**TASK REQUIREMENTS:**
Make an exact copy of the listing, without images.

....................

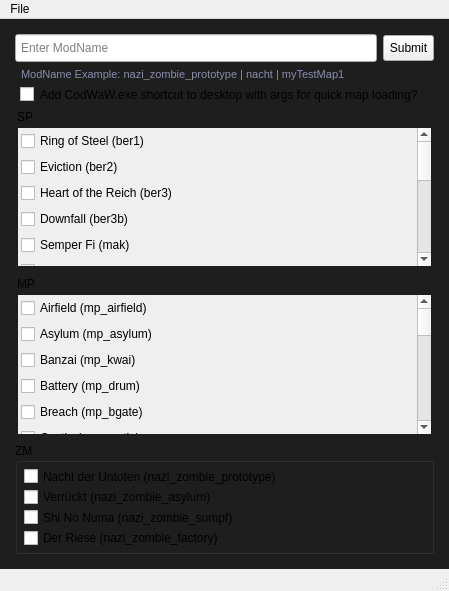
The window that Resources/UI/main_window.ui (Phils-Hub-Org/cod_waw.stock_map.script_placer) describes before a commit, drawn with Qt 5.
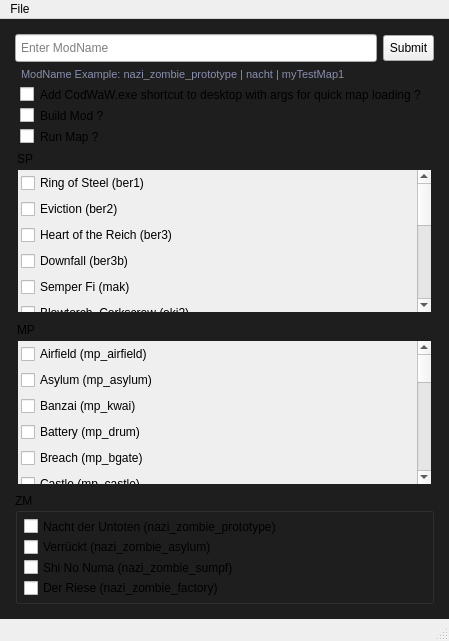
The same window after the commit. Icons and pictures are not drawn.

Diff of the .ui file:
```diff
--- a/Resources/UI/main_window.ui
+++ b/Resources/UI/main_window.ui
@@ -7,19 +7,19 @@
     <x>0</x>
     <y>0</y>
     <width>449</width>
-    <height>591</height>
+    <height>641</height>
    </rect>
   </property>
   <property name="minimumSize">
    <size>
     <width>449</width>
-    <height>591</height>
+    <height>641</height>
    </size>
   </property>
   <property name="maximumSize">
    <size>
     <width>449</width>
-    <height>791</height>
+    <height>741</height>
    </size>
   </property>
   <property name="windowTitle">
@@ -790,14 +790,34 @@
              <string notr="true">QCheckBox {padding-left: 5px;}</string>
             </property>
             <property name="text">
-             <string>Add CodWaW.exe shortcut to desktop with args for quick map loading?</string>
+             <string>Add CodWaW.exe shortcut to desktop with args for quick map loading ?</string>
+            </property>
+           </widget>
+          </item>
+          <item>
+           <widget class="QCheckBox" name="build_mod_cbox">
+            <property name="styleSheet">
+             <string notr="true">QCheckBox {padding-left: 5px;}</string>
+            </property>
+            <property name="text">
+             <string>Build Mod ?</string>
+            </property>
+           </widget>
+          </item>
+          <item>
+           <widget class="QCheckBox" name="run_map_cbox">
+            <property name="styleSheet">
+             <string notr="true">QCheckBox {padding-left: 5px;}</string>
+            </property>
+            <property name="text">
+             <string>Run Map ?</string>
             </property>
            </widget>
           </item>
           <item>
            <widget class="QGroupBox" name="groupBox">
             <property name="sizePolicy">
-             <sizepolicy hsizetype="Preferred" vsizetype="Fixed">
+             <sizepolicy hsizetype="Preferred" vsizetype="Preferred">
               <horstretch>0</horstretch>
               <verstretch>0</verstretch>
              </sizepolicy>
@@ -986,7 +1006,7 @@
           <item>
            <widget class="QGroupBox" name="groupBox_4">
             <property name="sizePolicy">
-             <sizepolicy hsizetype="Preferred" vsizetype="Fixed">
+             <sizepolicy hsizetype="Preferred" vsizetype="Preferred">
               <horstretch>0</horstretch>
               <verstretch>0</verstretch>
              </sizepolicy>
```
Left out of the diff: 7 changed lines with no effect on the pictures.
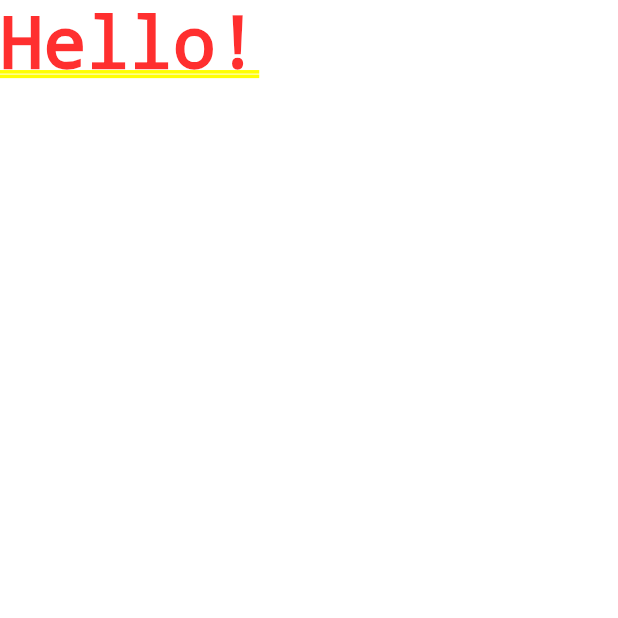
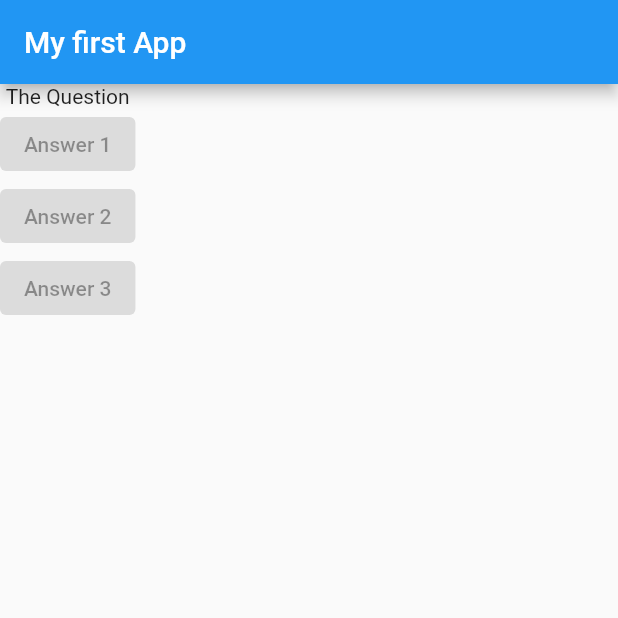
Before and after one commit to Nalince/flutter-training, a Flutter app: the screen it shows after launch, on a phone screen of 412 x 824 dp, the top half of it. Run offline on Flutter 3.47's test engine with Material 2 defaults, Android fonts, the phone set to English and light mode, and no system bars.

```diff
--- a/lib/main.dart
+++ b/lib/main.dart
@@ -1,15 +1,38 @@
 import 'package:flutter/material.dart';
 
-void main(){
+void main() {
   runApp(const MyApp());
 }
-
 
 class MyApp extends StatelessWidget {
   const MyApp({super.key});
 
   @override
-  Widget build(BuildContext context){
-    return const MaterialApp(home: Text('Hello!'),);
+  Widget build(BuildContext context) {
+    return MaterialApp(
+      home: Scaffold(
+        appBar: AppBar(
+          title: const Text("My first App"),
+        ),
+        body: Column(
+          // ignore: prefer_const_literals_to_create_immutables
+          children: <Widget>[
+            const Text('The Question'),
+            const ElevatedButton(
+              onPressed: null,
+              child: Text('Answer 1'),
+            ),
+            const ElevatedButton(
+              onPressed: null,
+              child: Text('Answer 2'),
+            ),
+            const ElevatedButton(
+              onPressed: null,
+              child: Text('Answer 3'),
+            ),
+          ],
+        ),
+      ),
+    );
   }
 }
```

....................

**RESPONSE BELOW:**
The window that Resources/UI/main_window.ui (Phils-Hub-Org/cod_waw.stock_map.script_placer) describes before a commit, drawn with Qt 5.
The same window after the commit. Icons and pictures are not drawn.

Diff of the .ui file:
```diff
--- a/Resources/UI/main_window.ui
+++ b/Resources/UI/main_window.ui
@@ -7,19 +7,19 @@
     <x>0</x>
     <y>0</y>
     <width>449</width>
-    <height>591</height>
+    <height>641</height>
    </rect>
   </property>
   <property name="minimumSize">
    <size>
     <width>449</width>
-    <height>591</height>
+    <height>641</height>
    </size>
   </property>
   <property name="maximumSize">
    <size>
     <width>449</width>
-    <height>791</height>
+    <height>741</height>
    </size>
   </property>
   <property name="windowTitle">
@@ -790,14 +790,34 @@
              <string notr="true">QCheckBox {padding-left: 5px;}</string>
             </property>
             <property name="text">
-             <string>Add CodWaW.exe shortcut to desktop with args for quick map loading?</string>
+             <string>Add CodWaW.exe shortcut to desktop with args for quick map loading ?</string>
+            </property>
+           </widget>
+          </item>
+          <item>
+           <widget class="QCheckBox" name="build_mod_cbox">
+            <property name="styleSheet">
+             <string notr="true">QCheckBox {padding-left: 5px;}</string>
+            </property>
+            <property name="text">
+             <string>Build Mod ?</string>
+            </property>
+           </widget>
+          </item>
+          <item>
+           <widget class="QCheckBox" name="run_map_cbox">
+            <property name="styleSheet">
+             <string notr="true">QCheckBox {padding-left: 5px;}</string>
+            </property>
+            <property name="text">
+             <string>Run Map ?</string>
             </property>
            </widget>
           </item>
           <item>
            <widget class="QGroupBox" name="groupBox">
             <property name="sizePolicy">
-             <sizepolicy hsizetype="Preferred" vsizetype="Fixed">
+             <sizepolicy hsizetype="Preferred" vsizetype="Preferred">
               <horstretch>0</horstretch>
               <verstretch>0</verstretch>
              </sizepolicy>
@@ -986,7 +1006,7 @@
           <item>
            <widget class="QGroupBox" name="groupBox_4">
             <property name="sizePolicy">
-             <sizepolicy hsizetype="Preferred" vsizetype="Fixed">
+             <sizepolicy hsizetype="Preferred" vsizetype="Preferred">
               <horstretch>0</horstretch>
               <verstretch>0</verstretch>
              </sizepolicy>
```
Left out of the diff: 7 changed lines with no effect on the pictures.
Before and after one commit to Nalince/flutter-training, a Flutter app: the screen it shows after launch, on a phone screen of 412 x 824 dp, the top half of it. Run offline on Flutter 3.47's test engine with Material 2 defaults, Android fonts, the phone set to English and light mode, and no system bars.

```diff
--- a/lib/main.dart
+++ b/lib/main.dart
@@ -1,15 +1,38 @@
 import 'package:flutter/material.dart';
 
-void main(){
+void main() {
   runApp(const MyApp());
 }
-
 
 class MyApp extends StatelessWidget {
   const MyApp({super.key});
 
   @override
-  Widget build(BuildContext context){
-    return const MaterialApp(home: Text('Hello!'),);
+  Widget build(BuildContext context) {
+    return MaterialApp(
+      home: Scaffold(
+        appBar: AppBar(
+          title: const Text("My first App"),
+        ),
+        body: Column(
+          // ignore: prefer_const_literals_to_create_immutables
+          children: <Widget>[
+            const Text('The Question'),
+            const ElevatedButton(
+              onPressed: null,
+              child: Text('Answer 1'),
+            ),
+            const ElevatedButton(
+              onPressed: null,
+              child: Text('Answer 2'),
+            ),
+            const ElevatedButton(
+              onPressed: null,
+              child: Text('Answer 3'),
+            ),
+          ],
+        ),
+      ),
+    );
   }
 }
```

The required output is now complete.